“Climate Pledge Friendly is a simple way for customers to discover more sustainable products that help preserve the natural world,” Amazon founder and chief executive officer Jeff Bezos said in a statement. “With 18 external certification programs and our own Compact by Design certification, we’re incentivizing selling partners to create sustainable products that help protect the planet for future generations.”

Climate-friendly spans product categories such as fashion, beauty, household, grocery and personal electronics products, including brands like Burt’s Bees Baby, Honest Co., Seventh Generation and HP Inc. Those with the special seal are clearly labeled in shopping results, with shoppers having the option to select the feature from a drop-down search.

The textile community is having a heyday, already seeing spikes in membership and a range of industry collaborations like the recent “Fashion Conveners” alliance unfolding in the last month. Visibility on Amazon, which counts some 150 million Prime members worldwide, could accelerate the respective certifications’ familiarity among consumers.

From Textile Exchange alone, The Climate Pledge Friendly recognized a number of certifications like the Recycled Claim Standard, Global Recycled Standard, Organic Content Standard and the Responsible Wool Standard.

“Amazon’s high bar for choosing certifications align with Textile Exchange’s commitment to rigorously and transparently certify consumer products,” said Textile Exchange director of standards Ashley Gill. “Amazon’s new program will encourage brands and manufacturers to manufacture and source more sustainably, get certified, and grow their product selection.”

Separately, Bluesign ceo Jill Dumain said, “This cooperation solidifies Bluesign’s reputation as a leading global verification organization. When consumers shop for more sustainable products on Amazon, they can now benefit from the Bluesign product verification, which focuses on chemical safety for consumers and workers, as well as on environmental impact reduction.”

If the timing seems similar it’s because last Climate Week (an annual international summit on climate held in New York City) Amazon announced its Climate Pledge, posing quicker ambition to even the global, legally binding roadmap set forth by The Paris Agreement. Six signatories, including Mercedes-Benz and Verizon, have signed on to date, committing to net-zero carbon emissions across their businesses by 2040.

Business leaders across the board are starting to come to terms with the financials of climate change.

Climate change-related issues were reported to cost a staggering $304.2 billion a year. The cost is determined by an extensive report from the United Nations Environment Programme’s Financial Services Initiative unearthed from 2001, based on research from thousands of scientists.
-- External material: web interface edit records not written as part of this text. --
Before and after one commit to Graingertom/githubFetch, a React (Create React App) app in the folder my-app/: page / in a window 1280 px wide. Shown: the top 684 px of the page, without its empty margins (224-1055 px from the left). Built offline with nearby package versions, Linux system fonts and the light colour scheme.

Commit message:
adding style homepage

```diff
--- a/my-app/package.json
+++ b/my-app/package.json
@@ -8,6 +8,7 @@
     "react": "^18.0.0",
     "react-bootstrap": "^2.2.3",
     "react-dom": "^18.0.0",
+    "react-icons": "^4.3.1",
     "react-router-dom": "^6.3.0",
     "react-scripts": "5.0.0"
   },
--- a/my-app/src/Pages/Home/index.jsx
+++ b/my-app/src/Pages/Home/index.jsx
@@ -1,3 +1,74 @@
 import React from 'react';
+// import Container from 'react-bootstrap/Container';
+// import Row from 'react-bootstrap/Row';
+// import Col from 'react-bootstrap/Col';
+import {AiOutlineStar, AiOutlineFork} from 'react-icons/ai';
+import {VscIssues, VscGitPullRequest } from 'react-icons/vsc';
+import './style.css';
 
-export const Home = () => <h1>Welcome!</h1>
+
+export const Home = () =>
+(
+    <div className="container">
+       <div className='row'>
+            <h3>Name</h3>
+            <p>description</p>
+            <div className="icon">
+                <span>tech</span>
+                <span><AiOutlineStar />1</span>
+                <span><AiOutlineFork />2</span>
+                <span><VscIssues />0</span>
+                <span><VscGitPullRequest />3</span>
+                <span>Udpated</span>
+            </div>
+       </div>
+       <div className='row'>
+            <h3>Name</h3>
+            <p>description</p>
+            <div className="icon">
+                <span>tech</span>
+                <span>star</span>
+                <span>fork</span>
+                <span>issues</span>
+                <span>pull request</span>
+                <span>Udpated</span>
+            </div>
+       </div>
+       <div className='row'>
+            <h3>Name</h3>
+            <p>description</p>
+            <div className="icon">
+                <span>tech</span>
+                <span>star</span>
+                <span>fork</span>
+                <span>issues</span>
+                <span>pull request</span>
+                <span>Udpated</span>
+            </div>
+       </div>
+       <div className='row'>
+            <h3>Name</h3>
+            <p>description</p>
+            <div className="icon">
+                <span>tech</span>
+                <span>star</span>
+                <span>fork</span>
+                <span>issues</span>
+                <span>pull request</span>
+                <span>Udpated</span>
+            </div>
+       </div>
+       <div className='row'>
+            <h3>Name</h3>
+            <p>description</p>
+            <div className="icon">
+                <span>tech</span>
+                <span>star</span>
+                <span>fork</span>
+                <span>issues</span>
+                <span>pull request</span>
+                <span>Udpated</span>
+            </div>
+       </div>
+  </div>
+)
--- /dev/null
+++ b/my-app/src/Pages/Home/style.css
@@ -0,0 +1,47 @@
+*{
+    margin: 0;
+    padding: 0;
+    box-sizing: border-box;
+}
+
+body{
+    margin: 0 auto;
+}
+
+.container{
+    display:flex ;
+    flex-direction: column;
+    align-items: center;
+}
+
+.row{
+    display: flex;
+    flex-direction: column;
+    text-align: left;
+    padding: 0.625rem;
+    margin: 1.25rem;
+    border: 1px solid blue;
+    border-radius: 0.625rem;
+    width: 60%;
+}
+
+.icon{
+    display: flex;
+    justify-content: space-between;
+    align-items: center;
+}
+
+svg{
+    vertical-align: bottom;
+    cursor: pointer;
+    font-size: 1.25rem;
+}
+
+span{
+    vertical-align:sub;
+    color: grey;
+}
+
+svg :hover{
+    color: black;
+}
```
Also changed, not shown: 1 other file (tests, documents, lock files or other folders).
Wildfires still rage in parts of California as the U.S. crosses the somber milestone of 200,000 deaths related to the coronavirus, both indicative of a warming climate; each is considered added fodder for the Seattle-based company’s ambitious actions this year.
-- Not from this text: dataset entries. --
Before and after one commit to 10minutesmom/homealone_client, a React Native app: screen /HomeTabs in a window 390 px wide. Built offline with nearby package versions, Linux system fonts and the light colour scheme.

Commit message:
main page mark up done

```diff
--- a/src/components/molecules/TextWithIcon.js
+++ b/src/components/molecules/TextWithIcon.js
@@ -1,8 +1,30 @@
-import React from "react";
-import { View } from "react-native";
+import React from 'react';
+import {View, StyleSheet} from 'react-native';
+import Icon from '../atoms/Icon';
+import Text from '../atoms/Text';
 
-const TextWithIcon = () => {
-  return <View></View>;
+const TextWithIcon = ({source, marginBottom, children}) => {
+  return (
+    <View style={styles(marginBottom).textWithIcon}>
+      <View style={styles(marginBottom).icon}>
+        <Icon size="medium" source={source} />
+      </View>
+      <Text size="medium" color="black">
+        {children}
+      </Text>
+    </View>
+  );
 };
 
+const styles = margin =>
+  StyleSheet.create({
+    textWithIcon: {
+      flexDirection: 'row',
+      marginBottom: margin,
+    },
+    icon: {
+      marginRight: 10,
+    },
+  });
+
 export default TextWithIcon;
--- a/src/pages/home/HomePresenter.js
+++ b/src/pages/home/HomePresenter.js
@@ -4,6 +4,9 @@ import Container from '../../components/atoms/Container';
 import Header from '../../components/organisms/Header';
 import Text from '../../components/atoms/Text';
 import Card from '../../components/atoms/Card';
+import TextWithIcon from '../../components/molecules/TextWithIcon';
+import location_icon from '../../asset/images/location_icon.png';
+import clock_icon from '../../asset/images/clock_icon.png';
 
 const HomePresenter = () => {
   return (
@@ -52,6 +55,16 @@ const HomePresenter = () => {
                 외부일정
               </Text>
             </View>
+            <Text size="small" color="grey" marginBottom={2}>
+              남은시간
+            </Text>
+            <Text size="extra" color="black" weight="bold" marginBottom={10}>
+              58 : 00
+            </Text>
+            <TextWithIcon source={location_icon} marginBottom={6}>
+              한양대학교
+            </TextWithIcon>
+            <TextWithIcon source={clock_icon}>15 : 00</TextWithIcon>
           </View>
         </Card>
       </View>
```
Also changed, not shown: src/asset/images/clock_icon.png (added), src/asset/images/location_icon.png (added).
In June, Amazon also revealed its Climate Pledge Fund, with $2 billion put up to fund companies that will serve to transition the world to a low carbon economy. A month later, Amazon signed onto CanopyStyle’s sourcing pledge to reduce, and eventually eliminate, rayon and viscose sourced from ancient and endangered forests, among other feats.

Last year, Amazon’s net sales increased 22 percent, with its total carbon footprint increasing 15 percent during the same period.

“While still early days, our 2019 carbon intensity metric is 122.8 grams of CO2e per gross merchandise sales, down 5 percent year over year from 128.9 grams of CO2e per dollar in 2018,” the company’s 2019 sustainability report noted.

For More, See:

‘Fairness in the Factory But on the Farm,’ Too, Textile Experts Say

Sign up for WWD’s Newsletter. For the latest news, follow us on Twitter, Facebook, and Instagram.

Next Post

Marni avenges lockdown with global video

MILAN (AP) — Milan Fashion Week continued in disjointed, discombobulated style for the third day on Friday, veering from the physical to the digital, with an uneasy eye fixed on the economic damage wrought by coronavirus. Some highlights from Friday’s shows of mostly women’s collection for Spring-Summer 2021: FRANCESCA LIBERATORE […]

Subscribe US Now